**Required action:** In the material below, how many lines include the string "login"? Answer with the number and nothing else.
*** Opening Extracted information ***
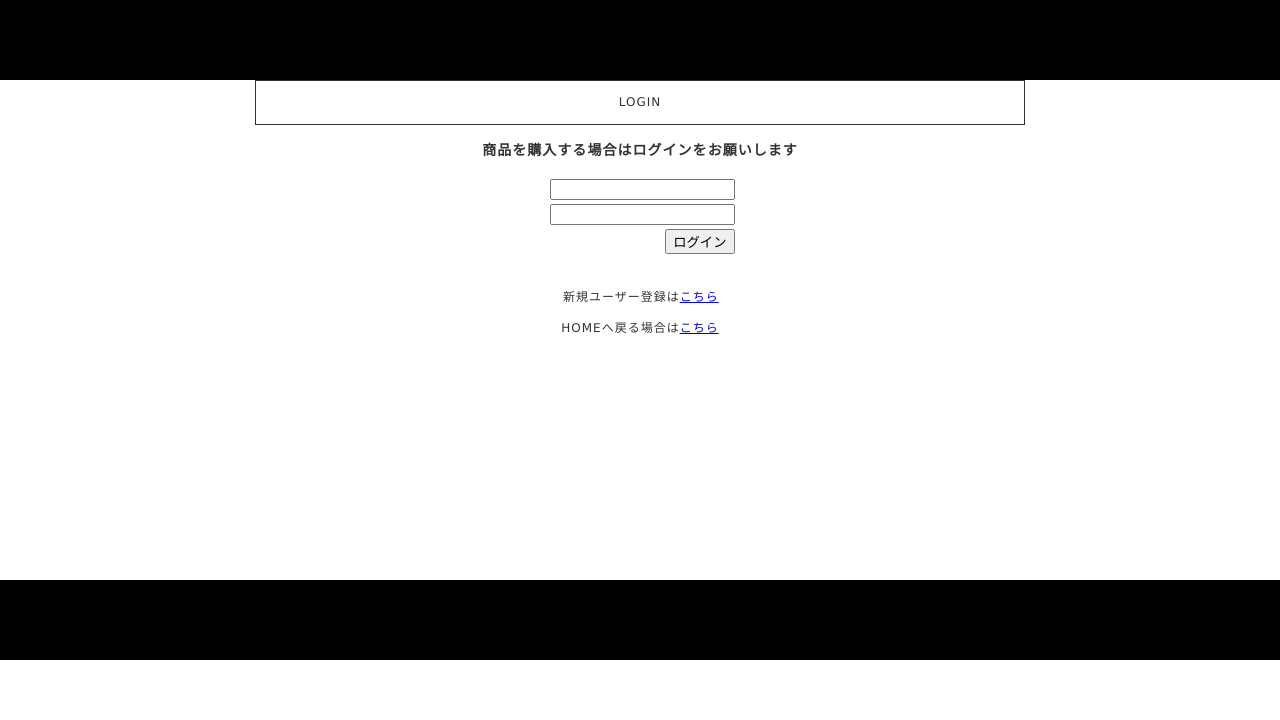
Repository: kf3225/backup
Page: http://localhost/ecsite/login.jsp
These files come from the project's save history. The page is drawn as it stood at one moment and after the next save; the edit follows.
The browser window is 1280 px wide. The pictures show the whole page.
The page is served by Tomcat 9.

Above is the page before, as saved 2018-01-24 07:35:40.

After the next save:
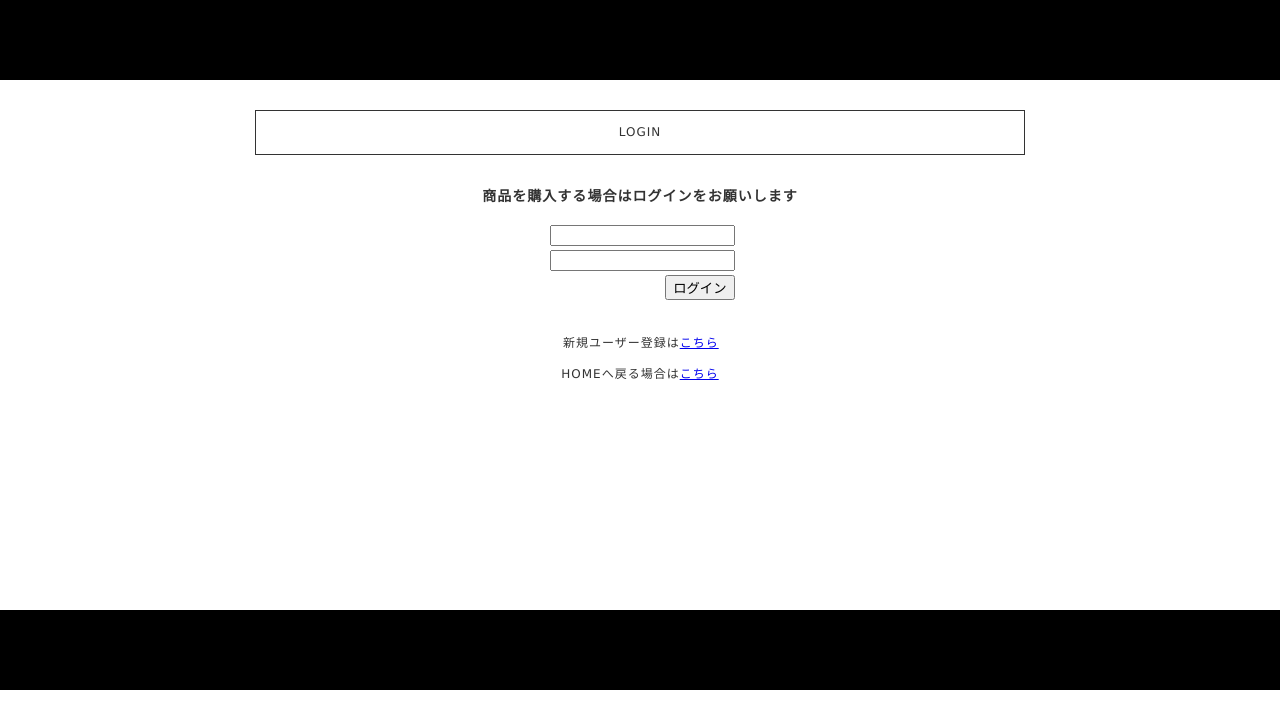
Saved 12 s later.
--- a/ecsite/WebContent/login.jsp
+++ b/ecsite/WebContent/login.jsp
@@ -33,7 +33,7 @@ table {
 /* ===== ID LAYOUT ===== */
 #top {
 	width:60%;
-	margin:0 auto;
+	margin:30px auto;
 	text-align:center;
 	border:1px solid #333;
 }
*** Closing Extracted information ***
**Answer section:** 3